The First Notice of Loss (FNOL) – the first step in claims processing – is one of the most crucial customer touchpoints for an insurer. Yet, for most carriers, FNOL continues to be a lengthy, manual, call centre-based service requiring extensive data gathering. This process translates to high operational costs and cycle time and a less than satisfactory customer experience.
Providing a fast, streamlined and transparent claims intake process is no longer aspirational; it is table stakes for customers who expect nothing less from their interactions with all their service providers, including banking, retail, and entertainment.
Luckily for insurers, the intelligent automation landscape has advanced significantly over the last few years, enabling insurers to innovate rapidly and cost-effectively.
Traditionally, the key barriers to change for insurers included long-established processes that rely on legacy systems and a workforce under strain. A transformation roadmap for claims starts with re-imagining the end-to-end customer experience at each stage of the claim. Intelligent automation and artificial intelligence (AI) offer a proven pathway to produce a better claims service while leveraging core legacy systems. Intelligent automation brings systems, both legacy and new, into the process to create a seamless experience.
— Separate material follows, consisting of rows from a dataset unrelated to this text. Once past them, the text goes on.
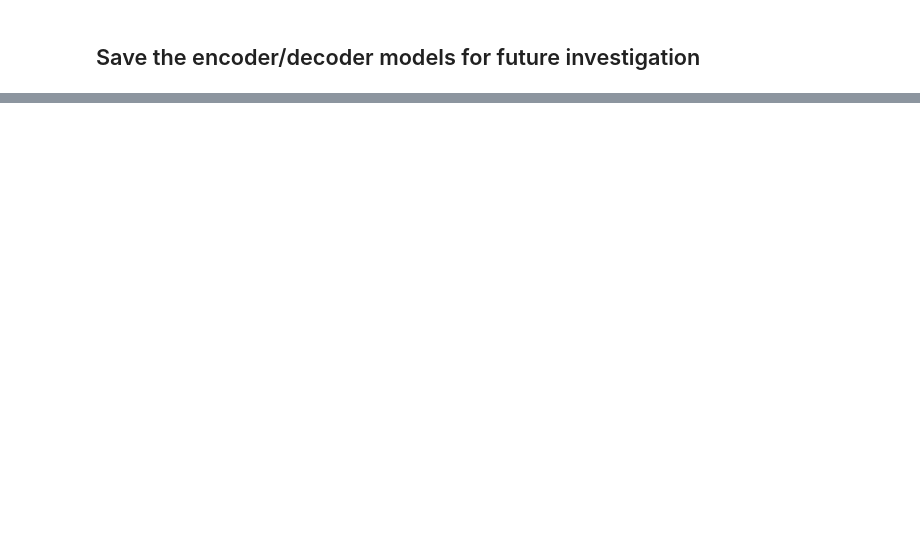
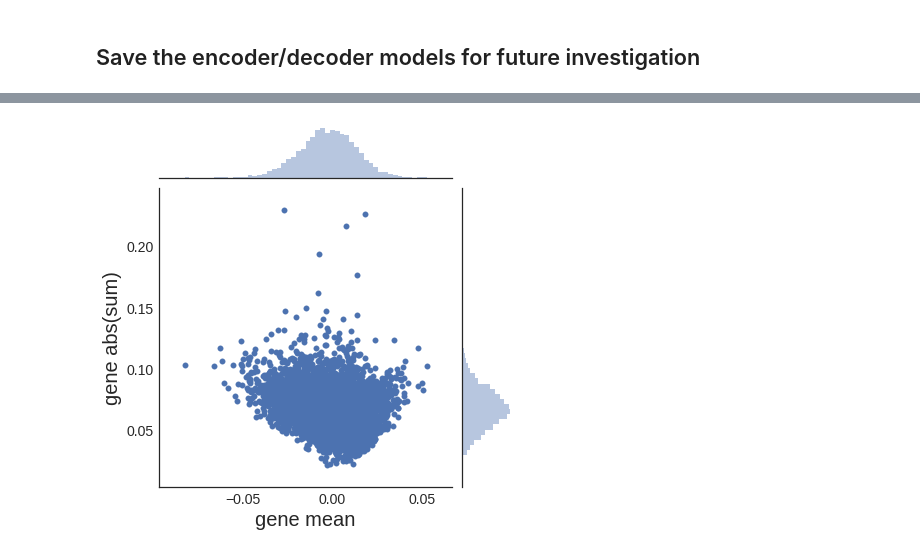
Before and after one commit to greenelab/tybalt, a Jupyter notebook: tybalt_vae.ipynb, the cells around one changed output, grey strips where cells are left out. Cells and saved outputs as stored; diff of their text form; code cells hidden in the pictures; blank space fills up the shorter version.

```diff
--- a/tybalt_vae.ipynb
+++ b/tybalt_vae.ipynb
@@ -346,0 +367,7 @@ decoder.save(decoder_model_file)
+# %%
+reconstruction_fidelity = rnaseq_df - input_rnaseq_reconstruct
+
+gene_mean = reconstruction_fidelity.mean(axis=0)
+gene_abssum = reconstruction_fidelity.abs().sum(axis=0).divide(rnaseq_df.shape[0])
+gene_summary = pd.DataFrame([gene_mean, gene_abssum], index=['gene mean', 'gene abs(sum)']).T
+gene_summary.sort_values(by='gene abs(sum)', ascending=False).head()
@@ -346,0 +381,5 @@ decoder.save(decoder_model_file)
+# %%
+# Mean of gene reconstruction vs. absolute reconstructed difference per sample
+g = sns.jointplot('gene mean', 'gene abs(sum)', data=gene_summary, stat_func=None);
+# %% [output]
+[figure, added]
```
Also changed, not shown: parts of 20 cells of this notebook.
Key points include:
- Automating FNOL in auto insurance
- Automating FNOL in travel insurance
- Benefits of intelligent automation in insurance
Read the full post, How Automation Can Support First Notice of Loss (FNOL) Reports, on the Burniegroup.com.
Umbrex is pleased to welcome Umbrex is pleased to welcome Rudolf Luerzer with GCN Consulting. Rudolf spent three years in the insurance practice at McKinsey and has been running his own consulting firm focused on consulting, training and coaching services for the top management in the (financial) services industry since 1990. Rudolf has lead major strategy and restructuring projects in (re-) insurance and other service industries.
He lives in Vorarlberg, Austria with his wife and enjoys travelling in Asia and the Americas whenever possible. Rudolf is happy to collaborate on projects in the (re-) insurance industry in Europe and in projects in collaboration with NGOs.
Umbrex is pleased to welcome Katy Huang with HAW Consulting. Katy comes with a stellar educational background: Master of Engineering in Chemical Engineering from Oxford University, MBA from Harvard Business School and Lloyd’s Leadership Program Exec Ed at London Business School.
Since going in house in 2006, she reported to the country CEO. Her insurance experience spans Life Insurance with McKinsey, chief of staff for Beazley’s Political risk and Contingency division for 5 years, freelance consulting projects for Bought By Many, Charles Taylor Adjusting, Hiscox and Oasis Loss Modelling Framework. Her McKinsey Business Technology Office background also makes her very unique in understanding the challenges of how to leverage ever changing technology for business growth and optimisation. She’s a great thought partner and invaluable in helping her C-level clients make things happen and a role model for working mothers. It’s her 9th year as a school governor at the local state maintained primary, and now also serving at the multi academy trust secondary school next to it.